* REQUIRED ACTION *
Wherever the string "chess" turns up in the data, copy the whole line.

* RECORDS FOR THE TASK *
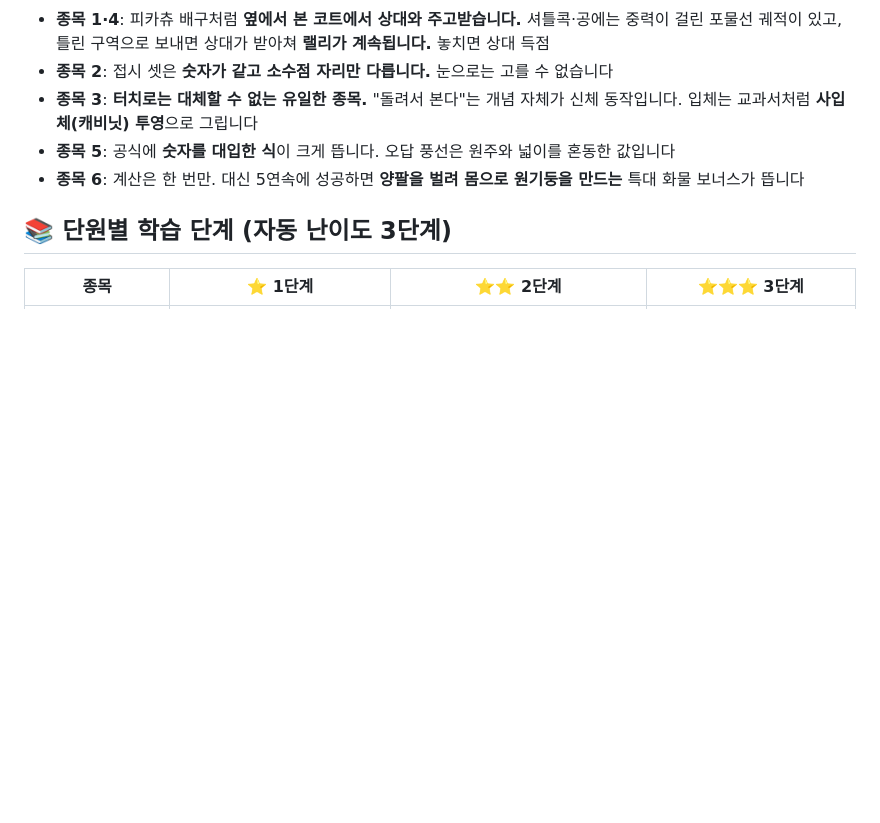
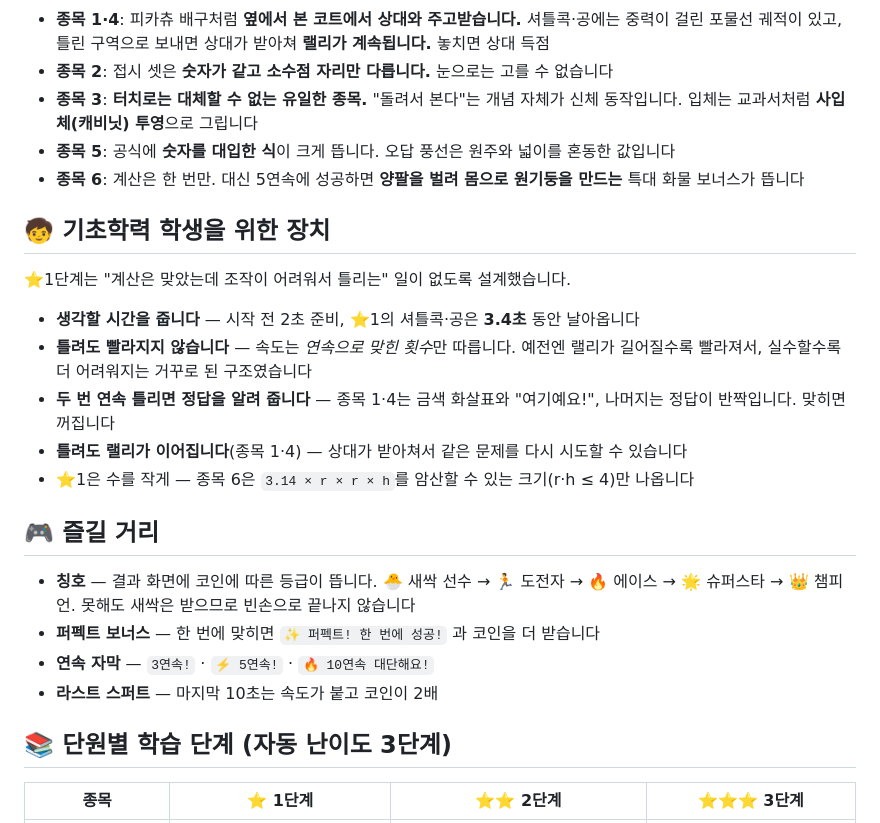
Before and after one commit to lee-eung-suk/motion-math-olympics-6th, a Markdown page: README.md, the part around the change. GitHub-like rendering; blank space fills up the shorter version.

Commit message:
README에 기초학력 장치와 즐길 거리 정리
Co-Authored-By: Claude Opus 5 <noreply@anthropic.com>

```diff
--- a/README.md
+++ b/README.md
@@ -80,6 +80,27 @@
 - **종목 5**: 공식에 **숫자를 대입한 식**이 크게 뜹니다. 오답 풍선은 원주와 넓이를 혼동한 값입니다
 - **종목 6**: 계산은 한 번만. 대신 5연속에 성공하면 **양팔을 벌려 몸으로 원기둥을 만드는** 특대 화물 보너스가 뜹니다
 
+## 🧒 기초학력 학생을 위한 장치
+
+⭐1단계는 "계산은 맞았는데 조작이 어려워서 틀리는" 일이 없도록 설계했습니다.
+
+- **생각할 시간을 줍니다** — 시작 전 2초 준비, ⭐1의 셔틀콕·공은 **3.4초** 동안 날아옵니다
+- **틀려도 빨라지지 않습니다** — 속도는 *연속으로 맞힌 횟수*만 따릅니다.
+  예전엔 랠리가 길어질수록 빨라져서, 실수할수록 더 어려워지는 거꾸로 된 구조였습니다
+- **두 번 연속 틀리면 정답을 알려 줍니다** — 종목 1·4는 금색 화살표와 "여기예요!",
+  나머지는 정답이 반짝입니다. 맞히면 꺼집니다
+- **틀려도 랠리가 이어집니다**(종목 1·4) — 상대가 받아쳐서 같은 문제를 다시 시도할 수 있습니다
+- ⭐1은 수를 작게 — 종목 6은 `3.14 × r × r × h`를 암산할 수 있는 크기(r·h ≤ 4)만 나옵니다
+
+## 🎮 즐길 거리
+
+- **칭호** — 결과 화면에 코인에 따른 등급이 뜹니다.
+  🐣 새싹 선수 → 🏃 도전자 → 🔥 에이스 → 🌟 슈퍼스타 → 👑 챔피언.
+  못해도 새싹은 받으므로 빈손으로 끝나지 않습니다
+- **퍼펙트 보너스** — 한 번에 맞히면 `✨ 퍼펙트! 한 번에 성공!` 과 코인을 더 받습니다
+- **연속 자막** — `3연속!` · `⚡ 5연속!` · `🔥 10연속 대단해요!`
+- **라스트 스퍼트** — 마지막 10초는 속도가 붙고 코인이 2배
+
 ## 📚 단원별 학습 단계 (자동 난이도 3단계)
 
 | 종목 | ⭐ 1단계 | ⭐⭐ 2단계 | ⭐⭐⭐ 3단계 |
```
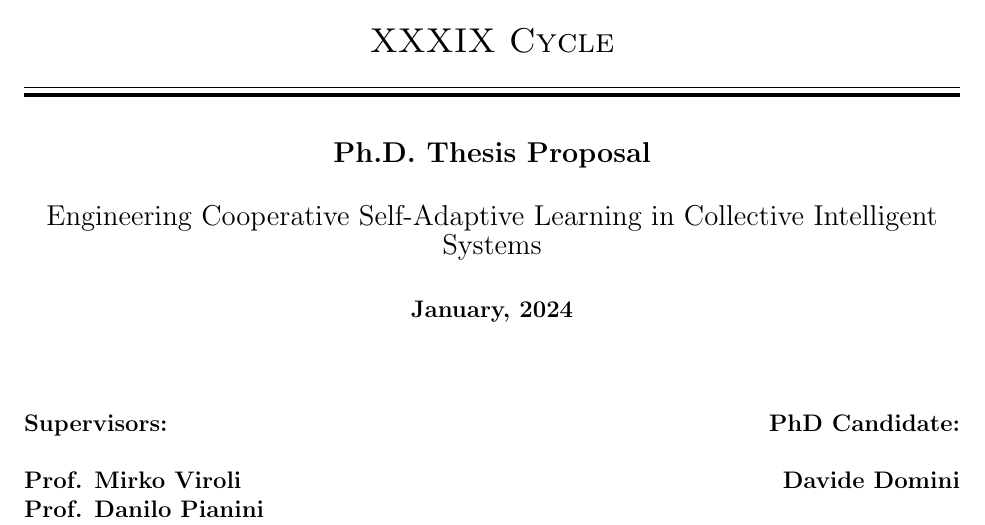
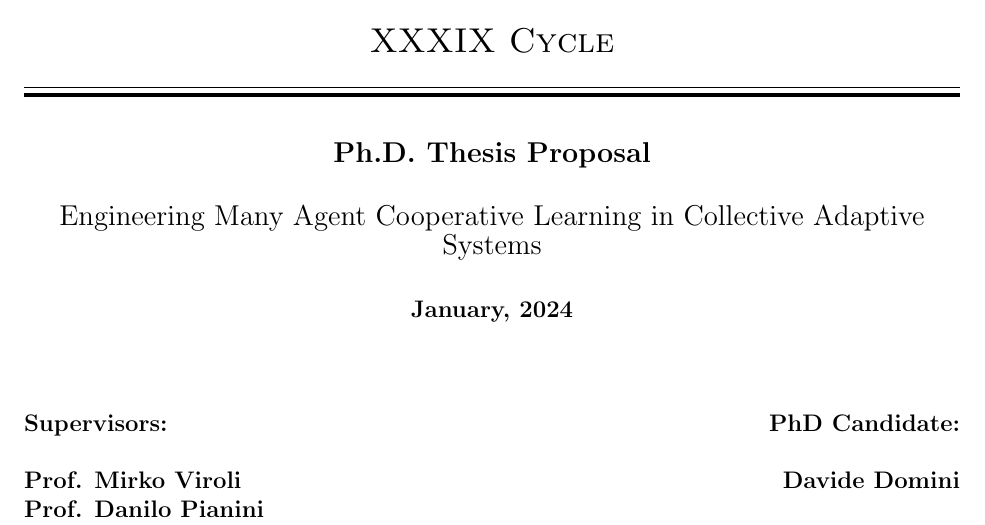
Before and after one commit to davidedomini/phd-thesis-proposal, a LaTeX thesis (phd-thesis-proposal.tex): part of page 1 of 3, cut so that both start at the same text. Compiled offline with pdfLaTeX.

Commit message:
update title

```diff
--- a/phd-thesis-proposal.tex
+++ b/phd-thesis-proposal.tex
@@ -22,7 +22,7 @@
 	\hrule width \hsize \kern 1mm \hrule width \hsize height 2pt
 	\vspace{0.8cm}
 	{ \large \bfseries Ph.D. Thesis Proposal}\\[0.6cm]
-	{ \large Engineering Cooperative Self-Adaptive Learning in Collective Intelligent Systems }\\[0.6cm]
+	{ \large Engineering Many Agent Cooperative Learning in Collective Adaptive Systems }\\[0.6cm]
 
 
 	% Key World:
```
---
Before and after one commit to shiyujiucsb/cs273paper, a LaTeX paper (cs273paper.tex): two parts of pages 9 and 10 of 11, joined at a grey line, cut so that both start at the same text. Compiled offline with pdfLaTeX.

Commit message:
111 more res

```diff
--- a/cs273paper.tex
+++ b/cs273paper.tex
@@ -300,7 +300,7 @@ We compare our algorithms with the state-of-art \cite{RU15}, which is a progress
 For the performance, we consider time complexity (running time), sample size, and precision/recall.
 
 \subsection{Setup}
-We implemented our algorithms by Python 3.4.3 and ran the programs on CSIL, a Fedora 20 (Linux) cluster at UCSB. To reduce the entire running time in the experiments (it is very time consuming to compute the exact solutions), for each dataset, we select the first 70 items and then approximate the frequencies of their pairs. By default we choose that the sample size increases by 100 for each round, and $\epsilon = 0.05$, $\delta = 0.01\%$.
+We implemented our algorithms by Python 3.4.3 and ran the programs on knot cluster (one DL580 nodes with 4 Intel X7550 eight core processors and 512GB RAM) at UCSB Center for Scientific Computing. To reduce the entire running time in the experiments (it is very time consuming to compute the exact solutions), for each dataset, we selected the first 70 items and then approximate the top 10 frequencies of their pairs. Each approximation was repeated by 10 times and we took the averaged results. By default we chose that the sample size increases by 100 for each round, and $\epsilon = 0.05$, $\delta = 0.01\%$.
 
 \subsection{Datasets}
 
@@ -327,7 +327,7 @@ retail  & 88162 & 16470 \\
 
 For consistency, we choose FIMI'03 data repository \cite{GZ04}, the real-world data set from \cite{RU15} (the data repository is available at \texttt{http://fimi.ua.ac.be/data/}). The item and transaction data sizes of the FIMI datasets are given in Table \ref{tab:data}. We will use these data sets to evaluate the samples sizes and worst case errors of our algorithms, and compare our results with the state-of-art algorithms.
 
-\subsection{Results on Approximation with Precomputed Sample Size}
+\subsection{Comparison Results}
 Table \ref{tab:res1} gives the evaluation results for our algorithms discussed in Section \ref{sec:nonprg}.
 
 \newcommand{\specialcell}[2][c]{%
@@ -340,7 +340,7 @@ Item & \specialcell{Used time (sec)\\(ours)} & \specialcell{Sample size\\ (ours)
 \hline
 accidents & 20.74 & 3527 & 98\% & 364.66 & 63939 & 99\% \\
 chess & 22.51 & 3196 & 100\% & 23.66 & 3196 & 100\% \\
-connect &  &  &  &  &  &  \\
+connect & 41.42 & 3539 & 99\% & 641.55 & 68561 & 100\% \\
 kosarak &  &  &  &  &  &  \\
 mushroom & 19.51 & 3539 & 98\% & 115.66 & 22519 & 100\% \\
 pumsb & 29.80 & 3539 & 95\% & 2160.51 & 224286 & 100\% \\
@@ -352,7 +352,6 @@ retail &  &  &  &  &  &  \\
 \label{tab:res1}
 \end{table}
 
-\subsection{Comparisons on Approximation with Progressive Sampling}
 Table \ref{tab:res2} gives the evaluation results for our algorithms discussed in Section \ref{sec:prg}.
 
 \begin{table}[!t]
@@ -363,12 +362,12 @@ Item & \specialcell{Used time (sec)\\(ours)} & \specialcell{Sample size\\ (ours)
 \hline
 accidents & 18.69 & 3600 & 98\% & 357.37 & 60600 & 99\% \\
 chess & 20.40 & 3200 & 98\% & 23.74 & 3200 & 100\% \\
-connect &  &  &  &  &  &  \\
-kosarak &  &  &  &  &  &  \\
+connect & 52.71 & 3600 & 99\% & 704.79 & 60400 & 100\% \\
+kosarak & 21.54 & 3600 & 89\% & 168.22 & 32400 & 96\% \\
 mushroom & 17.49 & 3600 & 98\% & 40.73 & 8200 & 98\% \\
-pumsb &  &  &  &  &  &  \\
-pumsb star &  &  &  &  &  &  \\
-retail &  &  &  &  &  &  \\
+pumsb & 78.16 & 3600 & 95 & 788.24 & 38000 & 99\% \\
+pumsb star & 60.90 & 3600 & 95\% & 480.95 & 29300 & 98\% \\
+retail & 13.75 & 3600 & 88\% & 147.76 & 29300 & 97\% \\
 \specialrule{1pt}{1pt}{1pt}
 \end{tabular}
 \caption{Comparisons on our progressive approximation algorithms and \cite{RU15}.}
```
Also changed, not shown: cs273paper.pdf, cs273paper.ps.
* * *
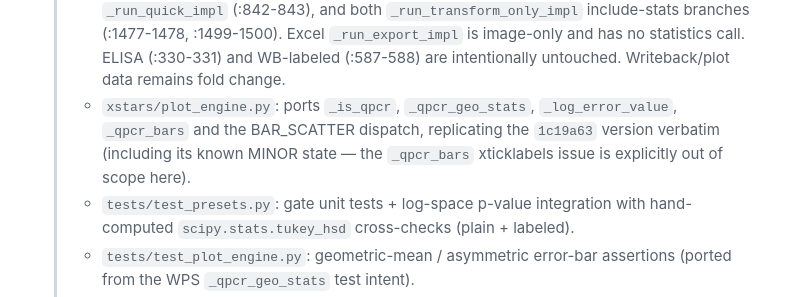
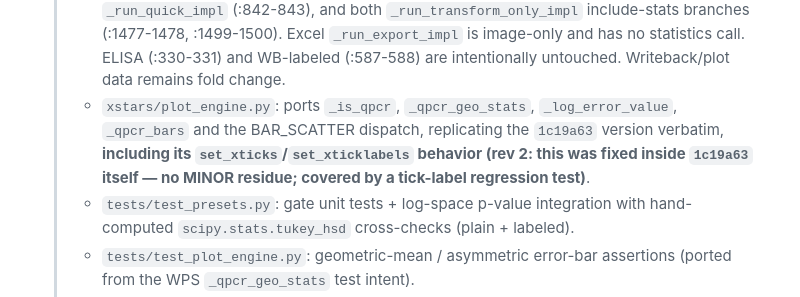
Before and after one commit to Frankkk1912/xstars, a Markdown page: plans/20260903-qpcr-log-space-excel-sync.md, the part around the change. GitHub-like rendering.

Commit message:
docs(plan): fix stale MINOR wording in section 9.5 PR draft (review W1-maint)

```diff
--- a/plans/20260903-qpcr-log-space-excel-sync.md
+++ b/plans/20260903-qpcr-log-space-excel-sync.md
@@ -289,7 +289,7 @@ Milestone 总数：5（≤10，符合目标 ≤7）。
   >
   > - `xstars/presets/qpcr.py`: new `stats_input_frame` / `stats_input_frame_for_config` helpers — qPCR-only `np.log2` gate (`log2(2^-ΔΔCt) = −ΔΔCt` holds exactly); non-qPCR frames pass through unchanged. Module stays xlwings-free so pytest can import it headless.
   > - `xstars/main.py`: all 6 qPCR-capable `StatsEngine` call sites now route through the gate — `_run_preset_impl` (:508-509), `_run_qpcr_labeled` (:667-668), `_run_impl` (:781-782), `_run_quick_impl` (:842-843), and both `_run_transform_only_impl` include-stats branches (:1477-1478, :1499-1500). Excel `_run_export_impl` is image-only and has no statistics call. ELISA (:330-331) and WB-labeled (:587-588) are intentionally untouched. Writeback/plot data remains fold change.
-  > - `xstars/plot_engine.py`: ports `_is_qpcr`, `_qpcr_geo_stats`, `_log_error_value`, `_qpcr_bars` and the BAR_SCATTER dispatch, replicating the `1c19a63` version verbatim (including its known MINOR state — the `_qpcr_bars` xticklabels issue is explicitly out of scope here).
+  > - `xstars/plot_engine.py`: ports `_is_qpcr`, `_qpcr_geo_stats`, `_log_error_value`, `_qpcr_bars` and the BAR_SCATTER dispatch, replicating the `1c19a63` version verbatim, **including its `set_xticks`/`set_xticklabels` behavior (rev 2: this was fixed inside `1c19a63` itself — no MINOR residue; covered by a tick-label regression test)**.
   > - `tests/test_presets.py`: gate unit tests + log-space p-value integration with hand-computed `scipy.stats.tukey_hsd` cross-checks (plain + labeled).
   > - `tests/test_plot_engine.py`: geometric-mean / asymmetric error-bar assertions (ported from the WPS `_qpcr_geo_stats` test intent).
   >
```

* TASK RESPONSE *
 chess & 22.51 & 3196 & 100\% & 23.66 & 3196 & 100\% \\
 chess & 20.40 & 3200 & 98\% & 23.74 & 3200 & 100\% \\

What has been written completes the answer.